Front-end code change data
╔══
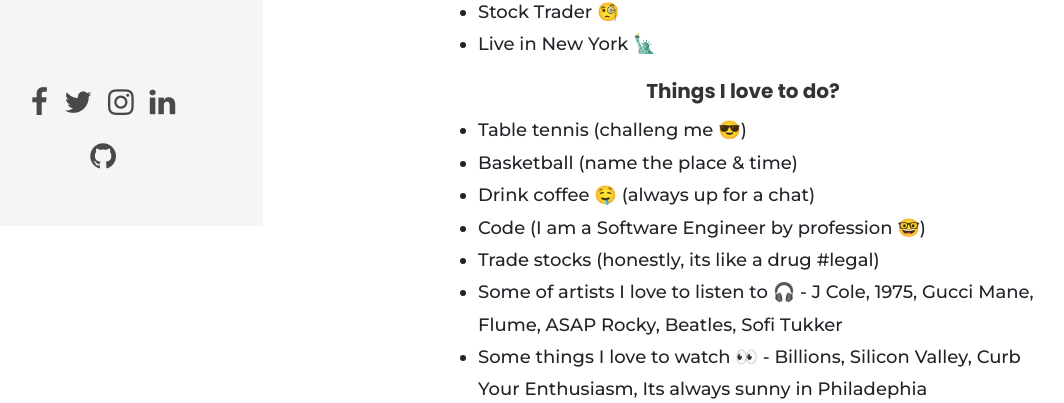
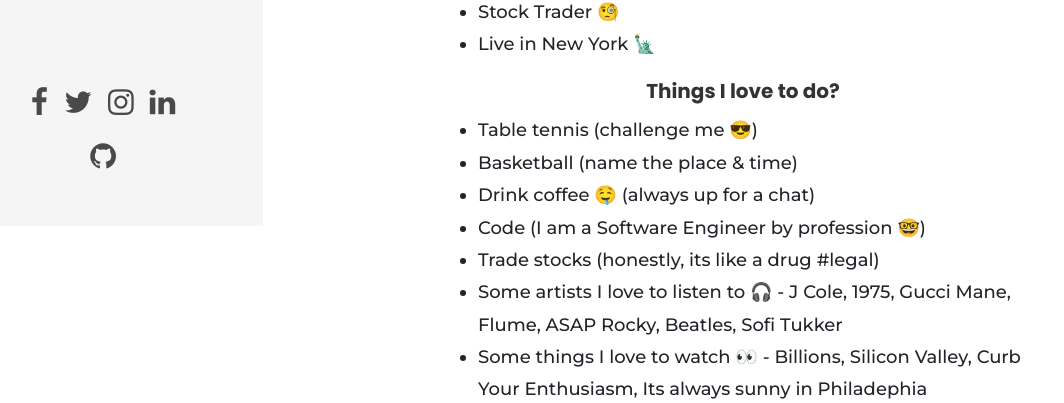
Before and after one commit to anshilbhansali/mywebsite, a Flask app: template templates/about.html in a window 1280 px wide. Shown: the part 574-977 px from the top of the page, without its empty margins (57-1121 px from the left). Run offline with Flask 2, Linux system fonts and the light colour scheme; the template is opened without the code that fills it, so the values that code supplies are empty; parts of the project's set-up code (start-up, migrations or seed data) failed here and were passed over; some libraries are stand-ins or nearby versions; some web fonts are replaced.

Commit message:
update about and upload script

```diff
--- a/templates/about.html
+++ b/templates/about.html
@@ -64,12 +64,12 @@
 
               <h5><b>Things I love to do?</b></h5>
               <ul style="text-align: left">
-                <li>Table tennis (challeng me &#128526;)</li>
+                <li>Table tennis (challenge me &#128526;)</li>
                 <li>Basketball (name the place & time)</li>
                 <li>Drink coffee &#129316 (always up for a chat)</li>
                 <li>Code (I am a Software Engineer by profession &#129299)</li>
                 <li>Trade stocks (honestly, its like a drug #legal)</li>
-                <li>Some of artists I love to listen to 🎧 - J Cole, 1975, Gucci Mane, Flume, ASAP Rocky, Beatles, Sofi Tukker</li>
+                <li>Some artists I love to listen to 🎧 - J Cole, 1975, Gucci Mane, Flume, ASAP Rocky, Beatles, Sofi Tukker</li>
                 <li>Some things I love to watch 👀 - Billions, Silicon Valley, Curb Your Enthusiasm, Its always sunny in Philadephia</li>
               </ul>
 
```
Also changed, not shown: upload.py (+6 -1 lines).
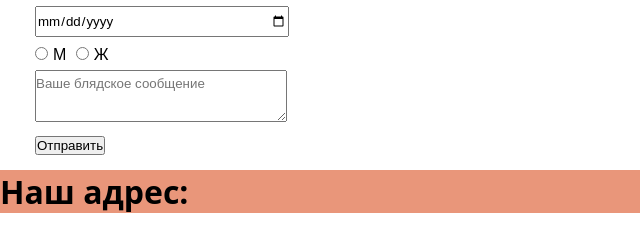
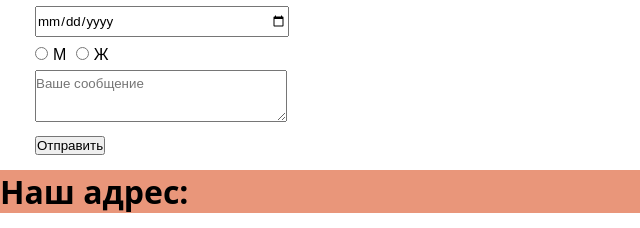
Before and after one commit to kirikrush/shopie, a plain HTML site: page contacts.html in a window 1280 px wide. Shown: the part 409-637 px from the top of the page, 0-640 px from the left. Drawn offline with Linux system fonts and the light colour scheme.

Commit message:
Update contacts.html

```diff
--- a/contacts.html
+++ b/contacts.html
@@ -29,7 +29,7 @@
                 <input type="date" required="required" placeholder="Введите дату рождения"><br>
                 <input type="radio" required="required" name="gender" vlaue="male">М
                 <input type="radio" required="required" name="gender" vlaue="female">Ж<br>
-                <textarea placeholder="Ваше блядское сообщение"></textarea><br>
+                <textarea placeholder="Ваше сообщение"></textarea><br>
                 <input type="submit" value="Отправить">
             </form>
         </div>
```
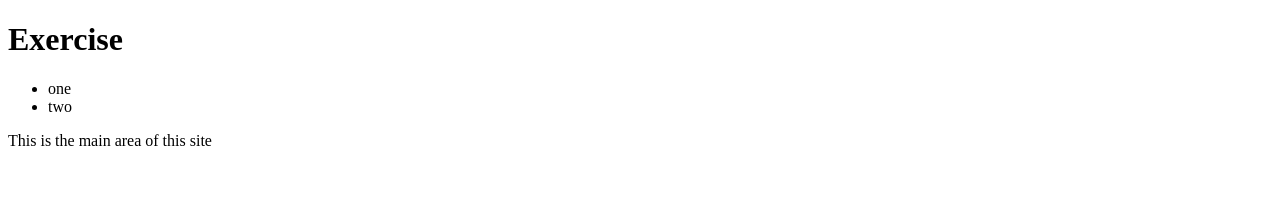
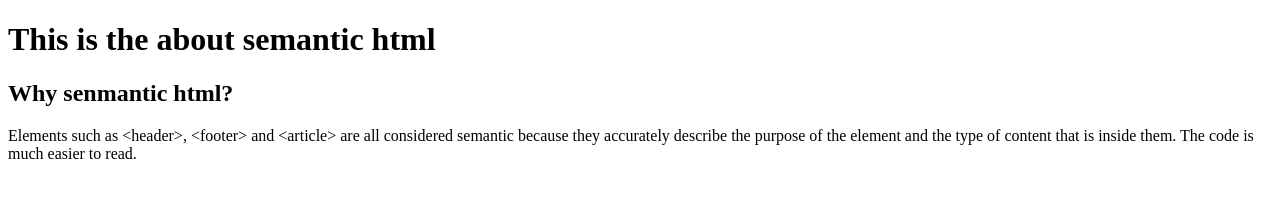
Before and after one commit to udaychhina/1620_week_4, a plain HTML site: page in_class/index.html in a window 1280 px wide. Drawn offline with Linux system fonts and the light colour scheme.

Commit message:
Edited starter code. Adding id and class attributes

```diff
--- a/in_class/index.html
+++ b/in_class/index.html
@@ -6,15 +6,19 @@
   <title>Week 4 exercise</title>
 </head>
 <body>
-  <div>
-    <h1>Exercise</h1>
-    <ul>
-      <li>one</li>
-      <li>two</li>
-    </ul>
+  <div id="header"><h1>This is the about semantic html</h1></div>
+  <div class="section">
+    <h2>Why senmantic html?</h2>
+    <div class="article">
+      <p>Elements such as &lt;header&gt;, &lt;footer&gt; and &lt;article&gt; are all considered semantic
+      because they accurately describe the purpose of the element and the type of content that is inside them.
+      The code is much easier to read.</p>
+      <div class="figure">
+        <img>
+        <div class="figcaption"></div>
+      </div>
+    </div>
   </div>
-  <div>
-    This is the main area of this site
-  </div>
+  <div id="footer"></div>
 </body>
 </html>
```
╚══
=== Problem details ===
Search the records above for the string "input". Report each line that has it.

=== Result of this exercise ===
                 <input type="date" required="required" placeholder="Введите дату рождения"><br>
                 <input type="radio" required="required" name="gender" vlaue="male">М
                 <input type="radio" required="required" name="gender" vlaue="female">Ж<br>
                 <input type="submit" value="Отправить">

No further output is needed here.